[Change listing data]
********************

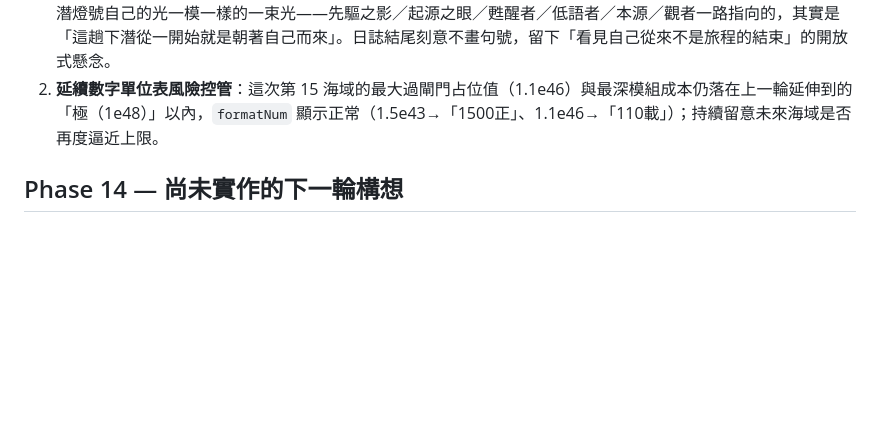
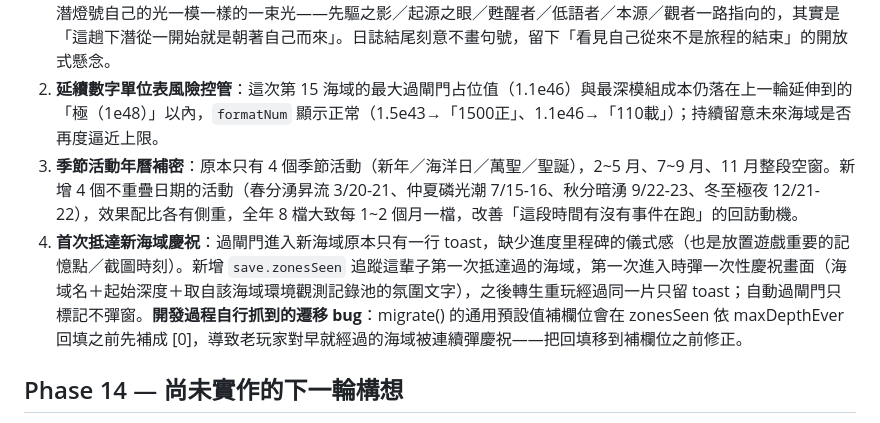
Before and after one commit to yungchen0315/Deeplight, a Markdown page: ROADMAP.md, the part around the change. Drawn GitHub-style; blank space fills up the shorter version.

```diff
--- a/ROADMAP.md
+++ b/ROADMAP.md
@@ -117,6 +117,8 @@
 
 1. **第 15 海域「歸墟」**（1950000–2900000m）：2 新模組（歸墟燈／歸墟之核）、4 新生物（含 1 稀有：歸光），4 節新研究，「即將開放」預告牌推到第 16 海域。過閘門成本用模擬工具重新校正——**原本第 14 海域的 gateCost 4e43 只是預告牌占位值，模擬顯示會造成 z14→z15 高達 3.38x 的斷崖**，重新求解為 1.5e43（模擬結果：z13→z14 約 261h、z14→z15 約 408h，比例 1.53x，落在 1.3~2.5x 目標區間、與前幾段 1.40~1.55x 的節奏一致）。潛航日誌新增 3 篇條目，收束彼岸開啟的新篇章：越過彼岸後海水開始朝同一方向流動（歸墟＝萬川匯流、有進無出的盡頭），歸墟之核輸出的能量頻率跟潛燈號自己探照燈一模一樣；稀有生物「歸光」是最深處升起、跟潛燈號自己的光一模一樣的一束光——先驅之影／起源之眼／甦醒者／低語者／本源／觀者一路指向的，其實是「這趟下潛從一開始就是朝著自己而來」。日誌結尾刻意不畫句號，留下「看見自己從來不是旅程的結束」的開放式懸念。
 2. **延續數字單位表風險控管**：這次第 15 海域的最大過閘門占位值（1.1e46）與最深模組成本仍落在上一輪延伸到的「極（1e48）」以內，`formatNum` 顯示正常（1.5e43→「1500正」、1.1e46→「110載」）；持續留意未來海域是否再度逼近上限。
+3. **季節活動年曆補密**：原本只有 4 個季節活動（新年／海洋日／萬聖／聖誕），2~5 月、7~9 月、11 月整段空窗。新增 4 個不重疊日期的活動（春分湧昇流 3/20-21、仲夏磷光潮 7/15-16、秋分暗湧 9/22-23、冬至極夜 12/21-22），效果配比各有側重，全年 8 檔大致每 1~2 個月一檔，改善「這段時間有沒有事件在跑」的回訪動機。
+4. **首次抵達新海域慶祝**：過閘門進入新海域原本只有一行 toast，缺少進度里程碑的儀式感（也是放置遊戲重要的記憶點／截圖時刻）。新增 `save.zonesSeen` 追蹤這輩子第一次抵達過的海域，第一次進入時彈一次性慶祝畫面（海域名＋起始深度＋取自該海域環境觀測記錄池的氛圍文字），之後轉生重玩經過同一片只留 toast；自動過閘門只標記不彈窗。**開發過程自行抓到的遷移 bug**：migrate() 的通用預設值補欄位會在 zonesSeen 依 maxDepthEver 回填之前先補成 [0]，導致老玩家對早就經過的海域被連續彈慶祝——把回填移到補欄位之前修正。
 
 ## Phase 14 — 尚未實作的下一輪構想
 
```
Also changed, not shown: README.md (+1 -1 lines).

********************

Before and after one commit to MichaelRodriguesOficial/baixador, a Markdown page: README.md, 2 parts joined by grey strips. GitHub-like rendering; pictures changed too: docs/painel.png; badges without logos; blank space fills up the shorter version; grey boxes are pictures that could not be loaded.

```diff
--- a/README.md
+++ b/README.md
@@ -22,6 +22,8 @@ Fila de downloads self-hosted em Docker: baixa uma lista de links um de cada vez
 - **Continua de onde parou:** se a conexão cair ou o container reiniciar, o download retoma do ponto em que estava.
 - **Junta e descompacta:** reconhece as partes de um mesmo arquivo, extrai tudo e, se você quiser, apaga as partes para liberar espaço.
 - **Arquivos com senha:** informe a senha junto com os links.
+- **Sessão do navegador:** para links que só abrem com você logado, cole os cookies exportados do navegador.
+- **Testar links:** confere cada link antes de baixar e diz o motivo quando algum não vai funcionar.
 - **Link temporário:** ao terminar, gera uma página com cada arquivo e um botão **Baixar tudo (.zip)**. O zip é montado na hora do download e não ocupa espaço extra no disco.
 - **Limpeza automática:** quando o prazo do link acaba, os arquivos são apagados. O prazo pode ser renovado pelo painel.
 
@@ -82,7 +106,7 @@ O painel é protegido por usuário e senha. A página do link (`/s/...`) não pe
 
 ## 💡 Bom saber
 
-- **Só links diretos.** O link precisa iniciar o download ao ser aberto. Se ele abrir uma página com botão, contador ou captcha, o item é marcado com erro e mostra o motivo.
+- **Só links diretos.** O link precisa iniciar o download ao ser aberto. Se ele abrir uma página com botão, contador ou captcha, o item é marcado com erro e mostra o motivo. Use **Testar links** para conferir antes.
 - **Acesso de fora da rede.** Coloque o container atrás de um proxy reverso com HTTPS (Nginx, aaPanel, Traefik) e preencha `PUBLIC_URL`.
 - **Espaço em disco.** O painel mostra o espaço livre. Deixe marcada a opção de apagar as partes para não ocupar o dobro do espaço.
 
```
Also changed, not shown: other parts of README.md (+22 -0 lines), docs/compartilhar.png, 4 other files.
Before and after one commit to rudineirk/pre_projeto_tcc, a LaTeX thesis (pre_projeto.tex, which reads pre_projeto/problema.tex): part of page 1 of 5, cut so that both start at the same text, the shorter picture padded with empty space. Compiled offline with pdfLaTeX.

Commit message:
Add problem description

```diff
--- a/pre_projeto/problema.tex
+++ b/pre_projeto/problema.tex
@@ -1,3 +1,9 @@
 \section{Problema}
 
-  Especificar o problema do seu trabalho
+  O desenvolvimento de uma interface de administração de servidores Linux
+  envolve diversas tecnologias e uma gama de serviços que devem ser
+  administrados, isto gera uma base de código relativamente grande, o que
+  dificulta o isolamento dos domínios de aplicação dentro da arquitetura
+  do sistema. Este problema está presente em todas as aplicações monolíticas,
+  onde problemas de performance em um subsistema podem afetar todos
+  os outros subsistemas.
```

********************

■ Task objective ■
The word to find is "ROADMAP". Copy every line of the data that holds it.

■ Answer section ■
Before and after one commit to yungchen0315/Deeplight, a Markdown page: ROADMAP.md, the part around the change. Drawn GitHub-style; blank space fills up the shorter version.
--- a/ROADMAP.md
+++ b/ROADMAP.md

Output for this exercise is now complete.